Chicago Bulls guard Jimmy Butler turned down a four-year, $40 million extension from the team at the end of October, according to SI.com's Ben Golliver.
The Bulls and Butler cut off negotiations on a deal around Halloween, just before the deadline for 2011 draft picks to receive extensions. At the time, Butler said the decision to end the discussions came down to him "deciding that I want to bet on myself."
The move could pay off for Butler down the road, as Golliver pointed out.
Upon further reflection, and advice from his agent Happy Walters, Butler decided to play out this season and test his earning potential next summer, when he will become a restricted free agent.

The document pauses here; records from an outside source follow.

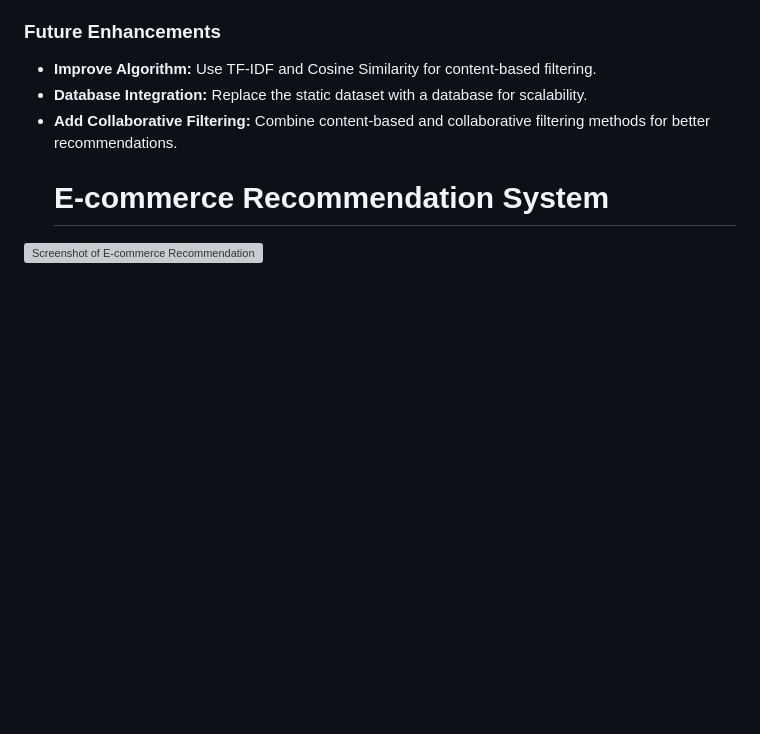
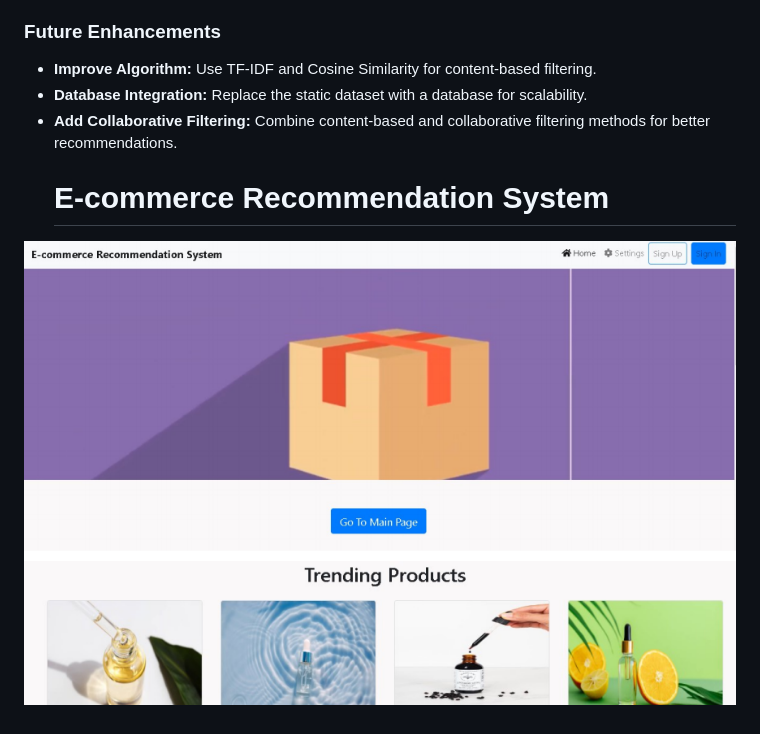
Before and after one commit to sharma3263/RecomMate, a Markdown page: README.md, the part around the change. Drawn GitHub-style; blank space fills up the shorter version; grey boxes are pictures that could not be loaded.

```diff
--- a/README.md
+++ b/README.md
@@ -112,4 +112,4 @@ The content-based recommendation algorithm currently uses a placeholder. You can
 - **Add Collaborative Filtering:** Combine content-based and collaborative filtering methods for better recommendations.
   # E-commerce Recommendation System
 
-![Screenshot of E-commerce Recommendation System](static/Screenshot.png)
+![Screenshot of E-commerce Recommendation System](static/Screenshot.PNG)
```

Market conditions certainly influenced that strategy: less-accomplished players like Kemba Walker ($48 million over four years) and Alec Burks ($42 million over four years) earned larger deals, while upper-echelon, two-way wings like Thompson ($70 million over four years), Gordon Hayward ($63 million over four years) and Chandler Parsons ($46 million over three years) all struck gold.
Through Chicago's first 16 games, Butler is leading the team in points per game (21.6) and also averaging 6.1 rebounds and 3.2 assists. The fourth-year player out of Marquette also leads the league in minutes played per game at 39.2.
Butler, 25, signed a four-year, $5.21 million contract after the Bulls drafted him 30th overall in 2011. He's currently earning $2 million in the fourth year of that deal. The Bulls will be able to match any offers he receives once Bulter hits restricted free agency next summer.
- Mike Fiammetta